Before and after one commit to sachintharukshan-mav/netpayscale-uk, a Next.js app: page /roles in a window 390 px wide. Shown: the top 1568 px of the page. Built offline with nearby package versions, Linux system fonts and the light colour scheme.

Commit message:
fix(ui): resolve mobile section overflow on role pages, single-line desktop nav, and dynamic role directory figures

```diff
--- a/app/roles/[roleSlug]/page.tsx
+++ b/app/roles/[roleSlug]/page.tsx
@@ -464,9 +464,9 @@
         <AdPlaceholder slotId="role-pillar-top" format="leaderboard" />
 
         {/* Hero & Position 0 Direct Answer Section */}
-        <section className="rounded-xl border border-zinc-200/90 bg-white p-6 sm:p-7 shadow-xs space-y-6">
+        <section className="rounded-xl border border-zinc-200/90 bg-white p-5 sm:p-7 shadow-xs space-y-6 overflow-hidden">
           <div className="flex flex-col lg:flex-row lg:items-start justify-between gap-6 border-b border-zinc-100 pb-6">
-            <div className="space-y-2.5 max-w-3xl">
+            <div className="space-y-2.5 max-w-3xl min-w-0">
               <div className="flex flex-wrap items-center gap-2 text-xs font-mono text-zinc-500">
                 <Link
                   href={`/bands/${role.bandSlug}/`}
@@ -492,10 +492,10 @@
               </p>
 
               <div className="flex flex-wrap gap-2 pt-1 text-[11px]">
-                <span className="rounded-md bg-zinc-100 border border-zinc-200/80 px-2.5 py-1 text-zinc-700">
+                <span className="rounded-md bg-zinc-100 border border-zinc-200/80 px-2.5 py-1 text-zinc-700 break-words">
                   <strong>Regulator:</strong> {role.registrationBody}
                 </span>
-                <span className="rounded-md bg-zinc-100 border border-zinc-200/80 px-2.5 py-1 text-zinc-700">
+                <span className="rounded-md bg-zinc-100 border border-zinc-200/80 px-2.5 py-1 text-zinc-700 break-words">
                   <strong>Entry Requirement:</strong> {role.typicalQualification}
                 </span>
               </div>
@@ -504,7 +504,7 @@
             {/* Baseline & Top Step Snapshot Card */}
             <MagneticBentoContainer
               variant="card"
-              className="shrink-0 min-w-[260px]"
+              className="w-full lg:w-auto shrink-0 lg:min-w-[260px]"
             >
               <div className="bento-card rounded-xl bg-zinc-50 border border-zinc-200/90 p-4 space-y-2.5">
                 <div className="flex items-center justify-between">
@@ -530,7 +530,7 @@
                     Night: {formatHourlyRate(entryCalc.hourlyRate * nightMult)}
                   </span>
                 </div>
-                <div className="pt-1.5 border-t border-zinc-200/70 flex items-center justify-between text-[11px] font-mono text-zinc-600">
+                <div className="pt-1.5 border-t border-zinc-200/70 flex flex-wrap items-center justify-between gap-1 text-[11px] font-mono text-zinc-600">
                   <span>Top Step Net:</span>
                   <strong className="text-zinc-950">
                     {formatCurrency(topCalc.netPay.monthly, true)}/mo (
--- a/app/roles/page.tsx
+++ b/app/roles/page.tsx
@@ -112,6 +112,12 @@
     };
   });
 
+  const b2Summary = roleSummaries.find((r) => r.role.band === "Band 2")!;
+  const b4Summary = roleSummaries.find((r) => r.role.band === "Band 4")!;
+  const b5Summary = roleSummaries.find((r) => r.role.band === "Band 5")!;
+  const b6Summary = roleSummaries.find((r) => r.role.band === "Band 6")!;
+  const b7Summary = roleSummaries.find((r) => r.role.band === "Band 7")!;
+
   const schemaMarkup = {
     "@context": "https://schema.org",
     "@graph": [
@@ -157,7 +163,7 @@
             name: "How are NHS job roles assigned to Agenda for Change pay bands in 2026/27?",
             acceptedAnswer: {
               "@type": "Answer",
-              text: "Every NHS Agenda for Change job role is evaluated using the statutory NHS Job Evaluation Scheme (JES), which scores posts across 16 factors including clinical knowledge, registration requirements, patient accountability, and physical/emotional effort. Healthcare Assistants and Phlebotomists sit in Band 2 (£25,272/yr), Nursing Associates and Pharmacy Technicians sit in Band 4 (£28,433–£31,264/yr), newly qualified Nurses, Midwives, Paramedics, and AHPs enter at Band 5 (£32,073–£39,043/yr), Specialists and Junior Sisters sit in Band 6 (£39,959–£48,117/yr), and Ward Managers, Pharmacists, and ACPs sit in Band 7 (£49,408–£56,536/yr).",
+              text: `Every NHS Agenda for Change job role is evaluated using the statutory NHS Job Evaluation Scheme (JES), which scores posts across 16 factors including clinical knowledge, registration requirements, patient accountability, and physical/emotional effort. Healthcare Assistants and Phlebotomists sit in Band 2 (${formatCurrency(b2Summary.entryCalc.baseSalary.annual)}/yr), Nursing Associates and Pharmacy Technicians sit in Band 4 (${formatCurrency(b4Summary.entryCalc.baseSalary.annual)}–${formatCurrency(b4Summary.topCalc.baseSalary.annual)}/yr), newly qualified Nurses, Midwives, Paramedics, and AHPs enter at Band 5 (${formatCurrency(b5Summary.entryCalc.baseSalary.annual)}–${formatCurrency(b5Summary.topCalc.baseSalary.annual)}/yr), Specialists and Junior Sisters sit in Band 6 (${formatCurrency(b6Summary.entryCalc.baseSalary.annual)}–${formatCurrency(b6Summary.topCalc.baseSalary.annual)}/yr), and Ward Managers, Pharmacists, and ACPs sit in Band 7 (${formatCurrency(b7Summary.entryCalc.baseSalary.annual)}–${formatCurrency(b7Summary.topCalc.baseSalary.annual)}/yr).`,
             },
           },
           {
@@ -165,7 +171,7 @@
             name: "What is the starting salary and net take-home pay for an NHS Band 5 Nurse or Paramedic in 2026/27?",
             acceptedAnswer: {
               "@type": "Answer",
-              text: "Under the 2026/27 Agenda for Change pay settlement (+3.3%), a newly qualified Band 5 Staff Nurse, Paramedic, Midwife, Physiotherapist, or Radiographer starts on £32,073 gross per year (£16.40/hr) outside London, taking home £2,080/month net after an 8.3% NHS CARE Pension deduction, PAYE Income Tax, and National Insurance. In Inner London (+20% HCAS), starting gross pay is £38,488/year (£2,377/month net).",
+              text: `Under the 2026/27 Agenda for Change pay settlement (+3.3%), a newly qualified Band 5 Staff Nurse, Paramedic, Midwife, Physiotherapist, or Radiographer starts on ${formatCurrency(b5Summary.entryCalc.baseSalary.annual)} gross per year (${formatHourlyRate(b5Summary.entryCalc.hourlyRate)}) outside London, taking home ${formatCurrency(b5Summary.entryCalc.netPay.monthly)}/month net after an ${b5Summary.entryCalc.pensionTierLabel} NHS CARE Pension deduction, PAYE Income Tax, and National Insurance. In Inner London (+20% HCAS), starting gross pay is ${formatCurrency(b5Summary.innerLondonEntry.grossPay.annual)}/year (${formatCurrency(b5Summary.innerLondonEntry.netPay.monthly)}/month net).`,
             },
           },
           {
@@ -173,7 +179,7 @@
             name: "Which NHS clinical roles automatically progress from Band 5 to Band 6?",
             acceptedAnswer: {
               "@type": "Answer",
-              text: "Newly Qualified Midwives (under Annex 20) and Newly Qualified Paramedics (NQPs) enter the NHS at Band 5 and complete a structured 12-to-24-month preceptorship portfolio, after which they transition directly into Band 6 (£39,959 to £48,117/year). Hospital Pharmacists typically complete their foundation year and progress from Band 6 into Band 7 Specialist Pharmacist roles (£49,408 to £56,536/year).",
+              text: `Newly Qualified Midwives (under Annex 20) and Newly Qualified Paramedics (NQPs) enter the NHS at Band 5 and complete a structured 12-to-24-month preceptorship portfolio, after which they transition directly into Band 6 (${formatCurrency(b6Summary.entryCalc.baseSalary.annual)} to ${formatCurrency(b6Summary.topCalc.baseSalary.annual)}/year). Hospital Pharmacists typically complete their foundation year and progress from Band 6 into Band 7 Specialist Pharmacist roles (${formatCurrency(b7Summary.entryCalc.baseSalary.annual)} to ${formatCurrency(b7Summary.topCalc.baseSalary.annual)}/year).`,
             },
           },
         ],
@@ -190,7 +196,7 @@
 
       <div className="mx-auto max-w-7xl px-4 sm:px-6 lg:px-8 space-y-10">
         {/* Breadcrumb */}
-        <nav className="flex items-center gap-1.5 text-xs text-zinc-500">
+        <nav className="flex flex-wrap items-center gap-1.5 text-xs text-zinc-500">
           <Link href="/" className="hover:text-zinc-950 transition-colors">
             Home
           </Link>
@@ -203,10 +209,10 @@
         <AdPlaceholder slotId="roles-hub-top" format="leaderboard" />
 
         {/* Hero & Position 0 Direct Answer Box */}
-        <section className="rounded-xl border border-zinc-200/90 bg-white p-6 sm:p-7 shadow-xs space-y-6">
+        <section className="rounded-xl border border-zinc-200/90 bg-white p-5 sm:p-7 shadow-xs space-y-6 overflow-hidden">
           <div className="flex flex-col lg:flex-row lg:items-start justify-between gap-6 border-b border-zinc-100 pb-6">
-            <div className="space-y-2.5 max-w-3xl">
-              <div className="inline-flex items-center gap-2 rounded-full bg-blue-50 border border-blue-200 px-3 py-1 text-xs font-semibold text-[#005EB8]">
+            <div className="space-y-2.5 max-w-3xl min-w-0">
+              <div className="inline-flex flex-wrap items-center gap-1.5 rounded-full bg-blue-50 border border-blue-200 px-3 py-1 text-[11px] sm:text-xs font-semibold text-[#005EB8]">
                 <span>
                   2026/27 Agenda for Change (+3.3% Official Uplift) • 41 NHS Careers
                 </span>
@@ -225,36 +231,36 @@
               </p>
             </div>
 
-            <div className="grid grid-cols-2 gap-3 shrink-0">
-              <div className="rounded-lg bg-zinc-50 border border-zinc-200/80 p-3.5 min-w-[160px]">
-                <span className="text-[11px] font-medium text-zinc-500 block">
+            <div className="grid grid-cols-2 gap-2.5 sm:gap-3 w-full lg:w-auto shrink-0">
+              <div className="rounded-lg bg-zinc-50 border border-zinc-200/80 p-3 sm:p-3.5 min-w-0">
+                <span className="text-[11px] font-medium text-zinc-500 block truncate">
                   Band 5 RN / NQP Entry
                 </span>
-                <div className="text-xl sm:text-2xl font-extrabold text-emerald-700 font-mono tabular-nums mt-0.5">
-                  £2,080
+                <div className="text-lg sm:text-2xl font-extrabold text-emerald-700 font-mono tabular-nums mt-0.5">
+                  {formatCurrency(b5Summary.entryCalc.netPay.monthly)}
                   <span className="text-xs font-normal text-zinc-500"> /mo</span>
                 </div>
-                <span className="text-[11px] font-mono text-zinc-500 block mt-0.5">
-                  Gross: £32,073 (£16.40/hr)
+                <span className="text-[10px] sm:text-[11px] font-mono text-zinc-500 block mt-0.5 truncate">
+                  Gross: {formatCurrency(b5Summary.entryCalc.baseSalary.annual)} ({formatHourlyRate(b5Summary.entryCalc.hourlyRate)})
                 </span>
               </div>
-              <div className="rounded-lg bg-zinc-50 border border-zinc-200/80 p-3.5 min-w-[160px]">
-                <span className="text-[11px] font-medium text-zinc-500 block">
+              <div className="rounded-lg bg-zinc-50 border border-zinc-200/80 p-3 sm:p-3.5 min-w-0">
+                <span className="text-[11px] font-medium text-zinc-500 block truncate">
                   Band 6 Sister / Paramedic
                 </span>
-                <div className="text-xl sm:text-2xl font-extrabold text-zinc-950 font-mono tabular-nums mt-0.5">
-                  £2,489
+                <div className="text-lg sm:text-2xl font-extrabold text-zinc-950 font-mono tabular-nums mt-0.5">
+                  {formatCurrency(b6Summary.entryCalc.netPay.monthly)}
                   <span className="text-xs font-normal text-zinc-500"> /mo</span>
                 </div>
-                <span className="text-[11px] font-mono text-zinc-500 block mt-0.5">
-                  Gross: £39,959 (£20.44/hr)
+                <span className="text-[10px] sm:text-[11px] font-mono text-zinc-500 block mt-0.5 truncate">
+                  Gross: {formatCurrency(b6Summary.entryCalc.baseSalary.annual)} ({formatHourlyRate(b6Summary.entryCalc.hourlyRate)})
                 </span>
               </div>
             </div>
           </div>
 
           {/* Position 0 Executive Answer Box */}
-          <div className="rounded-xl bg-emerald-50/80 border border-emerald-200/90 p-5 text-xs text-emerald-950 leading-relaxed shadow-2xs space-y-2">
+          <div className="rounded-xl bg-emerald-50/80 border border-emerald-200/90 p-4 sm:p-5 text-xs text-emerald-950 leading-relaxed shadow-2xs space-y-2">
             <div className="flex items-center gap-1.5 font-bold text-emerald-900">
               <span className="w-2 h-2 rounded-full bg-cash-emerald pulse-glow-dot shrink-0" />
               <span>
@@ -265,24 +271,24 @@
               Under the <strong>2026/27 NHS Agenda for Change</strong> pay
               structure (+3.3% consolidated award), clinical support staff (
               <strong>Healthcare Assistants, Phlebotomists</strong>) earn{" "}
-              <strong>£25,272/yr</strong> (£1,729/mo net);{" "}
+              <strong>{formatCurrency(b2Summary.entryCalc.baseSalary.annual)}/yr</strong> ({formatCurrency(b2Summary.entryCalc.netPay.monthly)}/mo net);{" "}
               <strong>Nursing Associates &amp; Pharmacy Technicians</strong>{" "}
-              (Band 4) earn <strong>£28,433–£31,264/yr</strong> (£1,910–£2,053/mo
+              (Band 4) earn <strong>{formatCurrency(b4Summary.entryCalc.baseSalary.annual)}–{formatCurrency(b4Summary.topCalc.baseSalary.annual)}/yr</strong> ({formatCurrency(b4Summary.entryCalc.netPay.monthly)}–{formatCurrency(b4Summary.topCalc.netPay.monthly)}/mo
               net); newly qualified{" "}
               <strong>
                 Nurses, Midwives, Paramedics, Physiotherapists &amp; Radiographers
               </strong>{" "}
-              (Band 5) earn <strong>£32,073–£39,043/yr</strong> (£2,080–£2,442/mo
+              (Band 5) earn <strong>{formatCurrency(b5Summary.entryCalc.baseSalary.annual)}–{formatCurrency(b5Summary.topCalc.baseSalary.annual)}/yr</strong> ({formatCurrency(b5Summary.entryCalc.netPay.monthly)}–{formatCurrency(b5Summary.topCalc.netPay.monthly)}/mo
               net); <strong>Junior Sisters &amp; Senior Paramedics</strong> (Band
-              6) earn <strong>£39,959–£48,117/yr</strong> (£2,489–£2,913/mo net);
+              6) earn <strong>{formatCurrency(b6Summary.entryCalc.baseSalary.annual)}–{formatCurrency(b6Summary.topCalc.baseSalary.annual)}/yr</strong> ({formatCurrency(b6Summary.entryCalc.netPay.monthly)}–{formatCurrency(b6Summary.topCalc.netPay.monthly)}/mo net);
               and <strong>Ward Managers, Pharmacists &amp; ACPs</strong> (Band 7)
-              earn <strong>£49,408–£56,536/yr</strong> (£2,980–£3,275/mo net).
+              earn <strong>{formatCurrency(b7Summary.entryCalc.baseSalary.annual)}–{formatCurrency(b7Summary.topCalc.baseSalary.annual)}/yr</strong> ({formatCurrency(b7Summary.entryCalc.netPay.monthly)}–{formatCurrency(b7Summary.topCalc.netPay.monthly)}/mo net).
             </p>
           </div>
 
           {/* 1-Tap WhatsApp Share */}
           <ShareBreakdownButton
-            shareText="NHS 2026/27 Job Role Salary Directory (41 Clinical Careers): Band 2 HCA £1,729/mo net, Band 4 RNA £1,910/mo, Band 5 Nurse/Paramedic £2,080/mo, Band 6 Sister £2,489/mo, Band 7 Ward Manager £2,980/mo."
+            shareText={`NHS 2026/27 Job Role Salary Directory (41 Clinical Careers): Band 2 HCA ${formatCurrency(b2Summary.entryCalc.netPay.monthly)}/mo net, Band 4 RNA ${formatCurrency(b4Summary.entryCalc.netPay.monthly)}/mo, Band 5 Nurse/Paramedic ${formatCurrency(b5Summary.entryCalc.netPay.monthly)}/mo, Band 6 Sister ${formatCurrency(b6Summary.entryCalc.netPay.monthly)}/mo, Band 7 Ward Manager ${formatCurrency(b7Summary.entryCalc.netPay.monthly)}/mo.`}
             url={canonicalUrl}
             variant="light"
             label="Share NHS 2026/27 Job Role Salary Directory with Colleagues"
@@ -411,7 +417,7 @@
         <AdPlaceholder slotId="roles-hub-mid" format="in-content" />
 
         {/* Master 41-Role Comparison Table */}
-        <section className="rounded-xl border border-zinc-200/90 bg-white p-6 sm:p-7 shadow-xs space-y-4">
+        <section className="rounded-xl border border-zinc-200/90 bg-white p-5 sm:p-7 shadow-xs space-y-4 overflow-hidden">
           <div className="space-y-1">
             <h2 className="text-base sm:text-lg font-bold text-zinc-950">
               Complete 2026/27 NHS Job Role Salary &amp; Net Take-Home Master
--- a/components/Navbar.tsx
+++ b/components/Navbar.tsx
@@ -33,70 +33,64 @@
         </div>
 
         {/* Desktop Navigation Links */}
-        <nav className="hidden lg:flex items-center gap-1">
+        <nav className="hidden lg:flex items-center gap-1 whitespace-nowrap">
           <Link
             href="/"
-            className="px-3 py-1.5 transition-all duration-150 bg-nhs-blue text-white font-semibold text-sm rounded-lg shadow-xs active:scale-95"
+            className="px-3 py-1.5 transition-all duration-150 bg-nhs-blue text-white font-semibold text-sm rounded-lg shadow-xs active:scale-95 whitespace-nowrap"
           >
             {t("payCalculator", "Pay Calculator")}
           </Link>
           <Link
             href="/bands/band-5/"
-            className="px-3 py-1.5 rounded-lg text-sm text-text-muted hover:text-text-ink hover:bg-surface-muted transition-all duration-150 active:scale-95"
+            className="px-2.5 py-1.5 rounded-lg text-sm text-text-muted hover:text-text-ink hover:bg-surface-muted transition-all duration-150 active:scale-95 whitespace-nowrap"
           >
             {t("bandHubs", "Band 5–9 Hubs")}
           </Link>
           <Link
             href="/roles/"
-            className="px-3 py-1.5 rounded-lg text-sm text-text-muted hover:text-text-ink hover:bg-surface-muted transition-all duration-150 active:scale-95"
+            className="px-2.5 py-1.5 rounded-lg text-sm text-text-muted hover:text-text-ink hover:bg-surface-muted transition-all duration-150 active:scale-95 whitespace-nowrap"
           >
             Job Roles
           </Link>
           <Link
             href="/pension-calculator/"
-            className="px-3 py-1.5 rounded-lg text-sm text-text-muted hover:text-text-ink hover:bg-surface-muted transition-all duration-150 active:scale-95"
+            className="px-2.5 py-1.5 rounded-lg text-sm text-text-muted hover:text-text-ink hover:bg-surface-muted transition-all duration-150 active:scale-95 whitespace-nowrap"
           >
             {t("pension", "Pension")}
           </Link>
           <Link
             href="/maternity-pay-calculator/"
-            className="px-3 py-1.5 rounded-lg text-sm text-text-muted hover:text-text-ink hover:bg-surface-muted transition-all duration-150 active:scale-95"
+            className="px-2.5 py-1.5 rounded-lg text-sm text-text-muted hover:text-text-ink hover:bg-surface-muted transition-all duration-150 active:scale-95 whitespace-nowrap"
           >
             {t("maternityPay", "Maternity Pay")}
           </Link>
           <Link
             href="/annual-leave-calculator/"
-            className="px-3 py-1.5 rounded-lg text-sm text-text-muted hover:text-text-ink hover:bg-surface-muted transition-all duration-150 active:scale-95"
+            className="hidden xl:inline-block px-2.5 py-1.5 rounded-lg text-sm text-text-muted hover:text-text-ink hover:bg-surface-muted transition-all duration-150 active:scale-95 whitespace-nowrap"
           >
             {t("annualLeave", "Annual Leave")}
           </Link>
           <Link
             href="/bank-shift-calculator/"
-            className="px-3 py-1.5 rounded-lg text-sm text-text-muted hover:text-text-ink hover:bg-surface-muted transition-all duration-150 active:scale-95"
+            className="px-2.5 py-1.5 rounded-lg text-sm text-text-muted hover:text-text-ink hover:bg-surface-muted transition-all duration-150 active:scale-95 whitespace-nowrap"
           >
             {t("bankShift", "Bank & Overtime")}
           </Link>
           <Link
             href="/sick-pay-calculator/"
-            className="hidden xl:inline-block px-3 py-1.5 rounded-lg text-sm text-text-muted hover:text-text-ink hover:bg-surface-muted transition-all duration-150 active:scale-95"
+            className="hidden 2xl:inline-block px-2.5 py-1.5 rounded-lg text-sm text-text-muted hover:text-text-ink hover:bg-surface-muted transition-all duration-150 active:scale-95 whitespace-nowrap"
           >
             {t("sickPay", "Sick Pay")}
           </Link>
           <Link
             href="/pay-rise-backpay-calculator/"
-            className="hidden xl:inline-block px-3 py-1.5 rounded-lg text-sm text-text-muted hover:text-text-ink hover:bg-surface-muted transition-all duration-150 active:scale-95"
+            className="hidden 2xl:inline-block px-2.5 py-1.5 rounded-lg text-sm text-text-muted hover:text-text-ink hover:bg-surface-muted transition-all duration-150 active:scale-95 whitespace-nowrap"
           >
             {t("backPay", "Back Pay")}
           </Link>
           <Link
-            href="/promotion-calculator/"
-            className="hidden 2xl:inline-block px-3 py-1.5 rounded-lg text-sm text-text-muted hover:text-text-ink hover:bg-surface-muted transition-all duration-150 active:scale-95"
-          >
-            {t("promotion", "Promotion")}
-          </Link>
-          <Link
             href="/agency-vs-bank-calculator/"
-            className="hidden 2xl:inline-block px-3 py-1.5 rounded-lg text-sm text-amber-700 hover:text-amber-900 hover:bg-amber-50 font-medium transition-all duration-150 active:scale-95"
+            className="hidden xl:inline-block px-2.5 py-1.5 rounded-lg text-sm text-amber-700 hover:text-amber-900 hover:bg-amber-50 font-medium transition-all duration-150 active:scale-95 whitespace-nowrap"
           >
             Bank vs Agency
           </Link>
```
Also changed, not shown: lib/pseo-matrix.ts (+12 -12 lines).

## Your task
Provide the count of lines holding the word "leading" in these entries, and no other words.

## Task solution
2